I suspect there are also "spectrum management" reasons for having the limit in place.
I agree. You've given the fuller explanation of my crosstalk comment.
In time, various changes will take place that may permit higher speeds. Deployment of vectoring will help with crosstalk issues.
I suspect, too, that there will be regulatory changes favouring higher speeds.
It seems clear that the old LLU model is dying from an economic point of view. The important part of unbundling an exchange will be bringing in your own backhaul capability, which you can hook up to the FTTx infrastructure at the aggregation node. There's increasingly little point spending money on equipment to provide 'traditional' phone service and ADSL2+ when consumers will increasingly demand FTTx and voice can easily be provided over FTTx infrastructure.
The cost of rolling out FTTx means that it's only worth one provider rolling out in each location. There's little money in providing alternative 'last mile' connectivity, as shown by the virtual cessation of roll out by the original cable companies in the run-up to their commercial failure and coalescence into Virgin Media, also by Digital Region. This means SLU is only really of relevance where BT Openreach has yet to roll out FTTx. (Incidentally, one FTTC provider per location also offers the best possible scenario for VDSL2 vectoring, with all pairs in a bundle served by the same infrastructure).
If Ofcom is changed the regulatory framework to require all SLU operators to offer wholesale interconnection so there were no lines where FTTx was available but wholesale FTTx was not, the way then appears open to set a date to remove ANFP protection for exchange provided ADSL in each FTTC served area, somewhat like the abandonment of 20CN DSL products in 21CN served areas. This will require removal of ADSL from all lines served from FTTC enabled PCPs, with broadband service moving to FTTC, as the main reason behind the current protection is strong VDSL2 signals at the PCP interfering with weak ADSL signals from the exchange.
Removal of exchange provided ADSL would lower the VDSL noise floor somewhat and, more importantly, permit removal of VDSL power cut-backs put in place to protect ADSL. The removal of the power cut-backs will increase available VDSL2 speeds, especially on longer lines which are most affected by the current cut-backs on the lowest frequencies which are shared between ADSL and VDSL. If necessary, ADSL and VDSL could be served from the same point - from the PCP for lines too long to benefit from VDSL (with the corresponding increase in speeds by removing the E-side cabling from the ADSL) or from the exchange for 'exchange only' lines - though with no power cut-back, VDSL may perform at least as well as ADSL, making ADSL redundant.

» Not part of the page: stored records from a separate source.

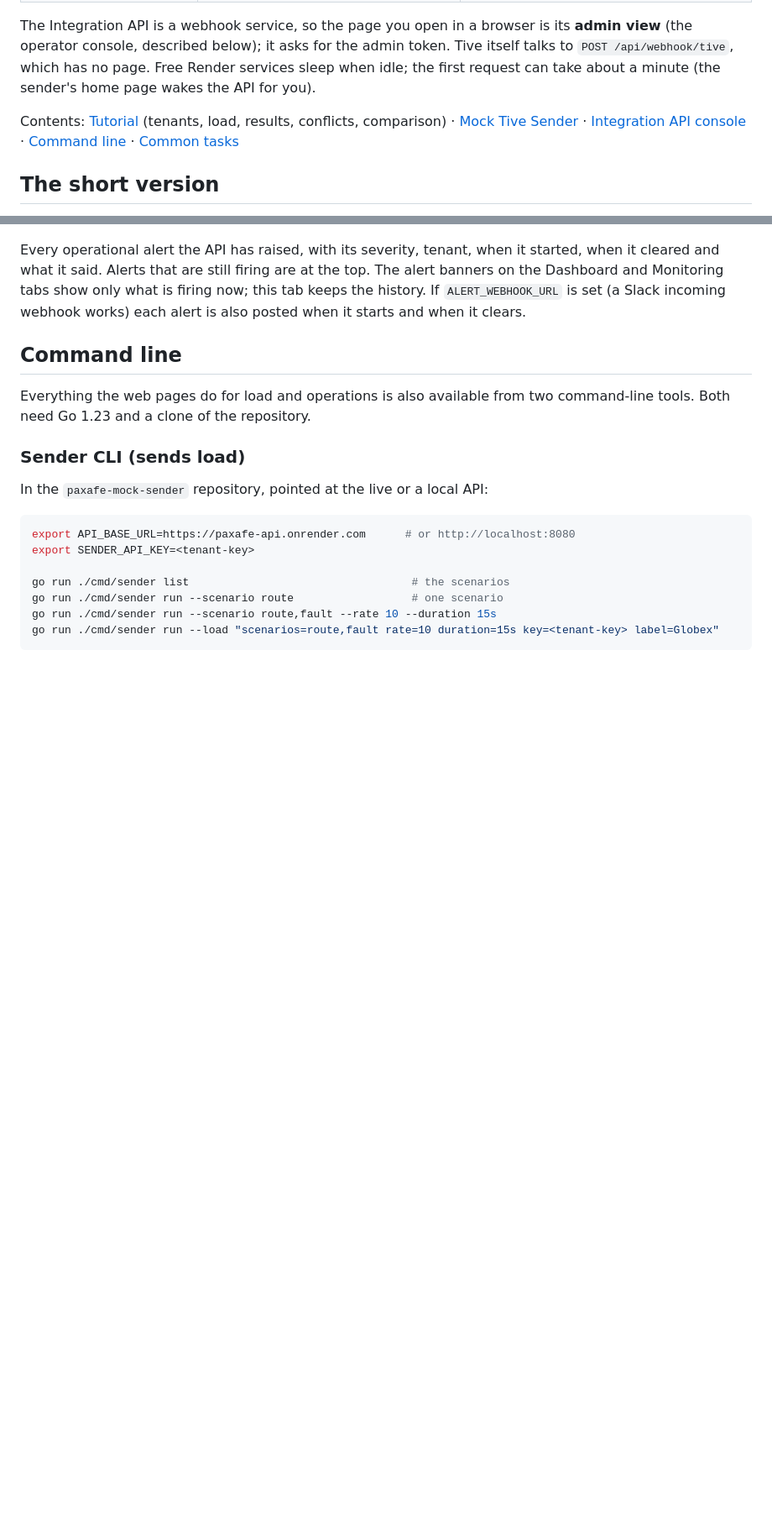
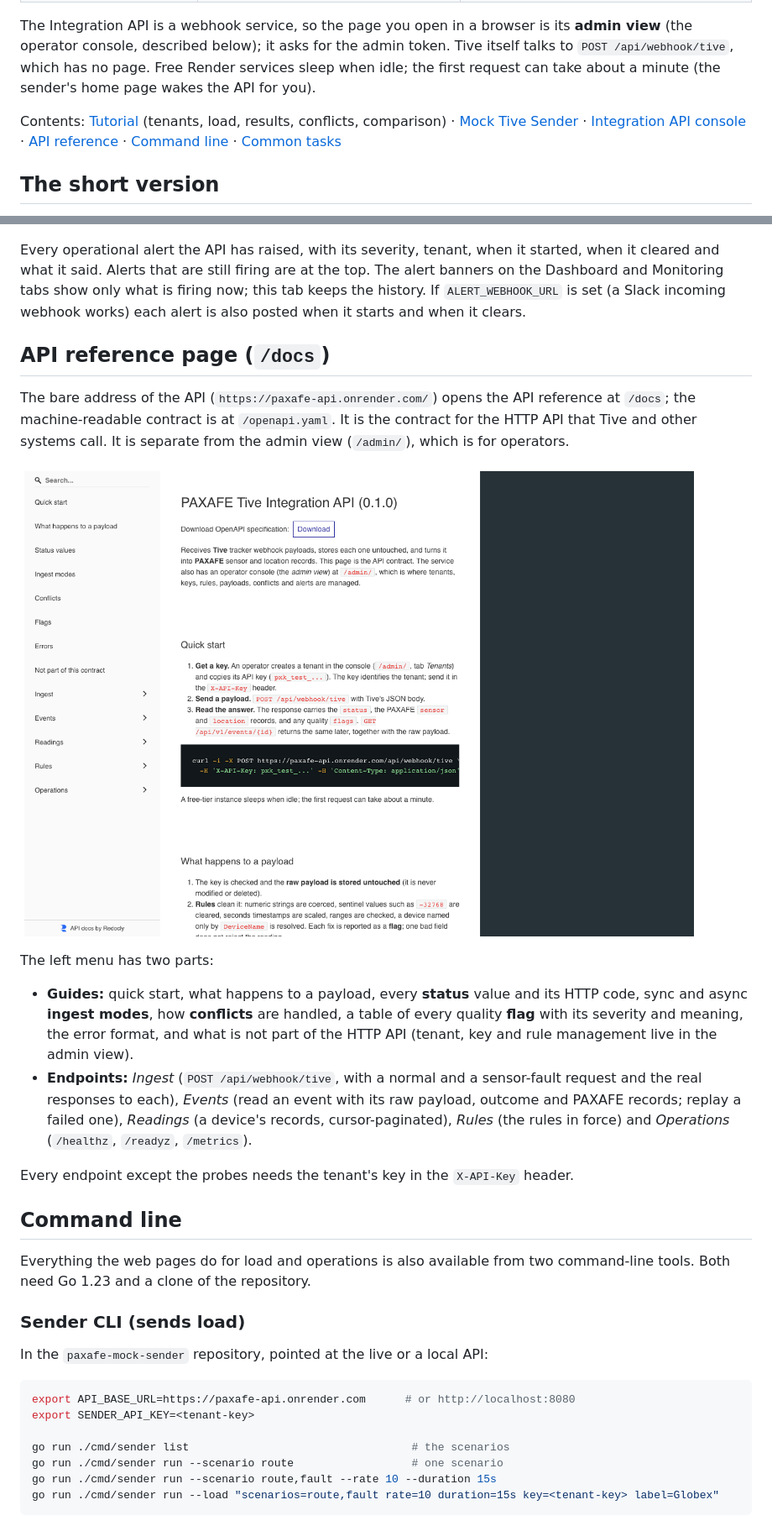
Before and after one commit to yuvasrig/paxefo-integration-api, a Markdown page: docs/USER_GUIDE.md, 2 parts joined by grey strips. Shown at 84% size. Drawn GitHub-style; pictures changed too: docs/img/api-docs.png (added); blank space fills up the shorter version.

Commit message:
API docs page: overview, quick start, statuses, ingest modes, conflicts, flags, errors, tags and real examples; guide section
Co-Authored-By: Claude Sonnet 5.5 <noreply@anthropic.com>

```diff
--- a/docs/USER_GUIDE.md
+++ b/docs/USER_GUIDE.md
@@ -9,7 +9,7 @@ Two apps work together. The **Mock Tive Sender** pretends to be Tive and sends p
 
 The Integration API is a webhook service, so the page you open in a browser is its **admin view** (the operator console, described below); it asks for the admin token. Tive itself talks to `POST /api/webhook/tive`, which has no page. Free Render services sleep when idle; the first request can take about a minute (the sender's home page wakes the API for you).
 
-Contents: [Tutorial](#tutorial-add-a-tenant-send-load-check-the-results) (tenants, load, results, conflicts, comparison) · [Mock Tive Sender](#mock-tive-sender) · [Integration API console](#integration-api-console) · [Command line](#command-line) · [Common tasks](#common-tasks)
+Contents: [Tutorial](#tutorial-add-a-tenant-send-load-check-the-results) (tenants, load, results, conflicts, comparison) · [Mock Tive Sender](#mock-tive-sender) · [Integration API console](#integration-api-console) · [API reference](#api-reference-page-docs) · [Command line](#command-line) · [Common tasks](#common-tasks)
 
 ## The short version
 
@@ -223,6 +223,18 @@ Live rates and latency, recent rejects, conflicts and failures, recent events, t
 
 Every operational alert the API has raised, with its severity, tenant, when it started, when it cleared and what it said. Alerts that are still firing are at the top. The alert banners on the Dashboard and Monitoring tabs show only what is firing now; this tab keeps the history. If `ALERT_WEBHOOK_URL` is set (a Slack incoming webhook works) each alert is also posted when it starts and when it clears.
 
+## API reference page (`/docs`)
+
+The bare address of the API (`https://paxafe-api.onrender.com/`) opens the API reference at `/docs`; the machine-readable contract is at `/openapi.yaml`. It is the contract for the HTTP API that Tive and other systems call. It is separate from the admin view (`/admin/`), which is for operators.
+
+![The API reference page](img/api-docs.png)
+
+The left menu has two parts:
+- **Guides:** quick start, what happens to a payload, every **status** value and its HTTP code, sync and async **ingest modes**, how **conflicts** are handled, a table of every quality **flag** with its severity and meaning, the error format, and what is not part of the HTTP API (tenant, key and rule management live in the admin view).
+- **Endpoints:** *Ingest* (`POST /api/webhook/tive`, with a normal and a sensor-fault request and the real responses to each), *Events* (read an event with its raw payload, outcome and PAXAFE records; replay a failed one), *Readings* (a device's records, cursor-paginated), *Rules* (the rules in force) and *Operations* (`/healthz`, `/readyz`, `/metrics`).
+
+Every endpoint except the probes needs the tenant's key in the `X-API-Key` header.
+
 ## Command line
 
 Everything the web pages do for load and operations is also available from two command-line tools. Both need Go 1.23 and a clone of the repository.
```
Also changed, not shown: 2 other files.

The pay back in abandoning exchange ADSL in VDSL2 served areas is clear - there's no need to offer duplicate access methods, and all legacy ATM backhaul can be abandoned. This should permit wholesale port costs for an ADSL replacement VDSL2 service to match existing ADSL port costs. I'm sure 'wires only' VDSL2 will have arrived long before this happens, so ISPs will be able to prepare customers for their upgrade by sending out a new router and filters. Indeed, many of these upgrades will likely happen anyway over time - once 'wires only' VDSL2 is finalised, I expect ISPs will increasingly move to providing multi-mode equipment which works equally well on the various flavours of ADSL and VDSL2, as well as having an Ethernet port to connect to an FTTP ONT and at least one voice port for voice over FTTC.
One unknown in all this is how fast FTTP roll-out will happen, and whether Ofcom will give regulatory approval for BT Openreach to discontinue metallic local loops and traditional voice service when all users have been migrated to FTTP (i.e. Fibre Only Exchanges). The obvious benefit of allowing this is that BT seem destined to have fewer FTTx aggregation points than there are existing exchanges at present, offering savings to BT by abandoning disused exchanges and to other operators from having fewer aggregation nodes to serve.
I expect universal FTTP to take several decades, even with the prospect of consumers helping BT with the costs of upgrading areas to FTTP via the FTTP On Demand product and the inevitable development over the next few years of FTTP or FTTB solutions for blocks of flats and apartments. The problem will be the diminishing proportion of connections that are disproportionately expensive to upgrade to fibre, though it will become standard to install fibre at the same time as - or instead of - replacing life-expired copper infrastructure. All this means there will be a case in the medium term for abandoning ADSL in favour of universal VDSL2, offering the highest speeds physically possible on copper twisted pairs. There may be some incremental advancements still to come in VDSL2, but I do not foresee another major generation of DSL. When there is demand for >100Mbits/second, that will become a driver for FTTP deployment - at the moment, there really isn't a killer application for such connections.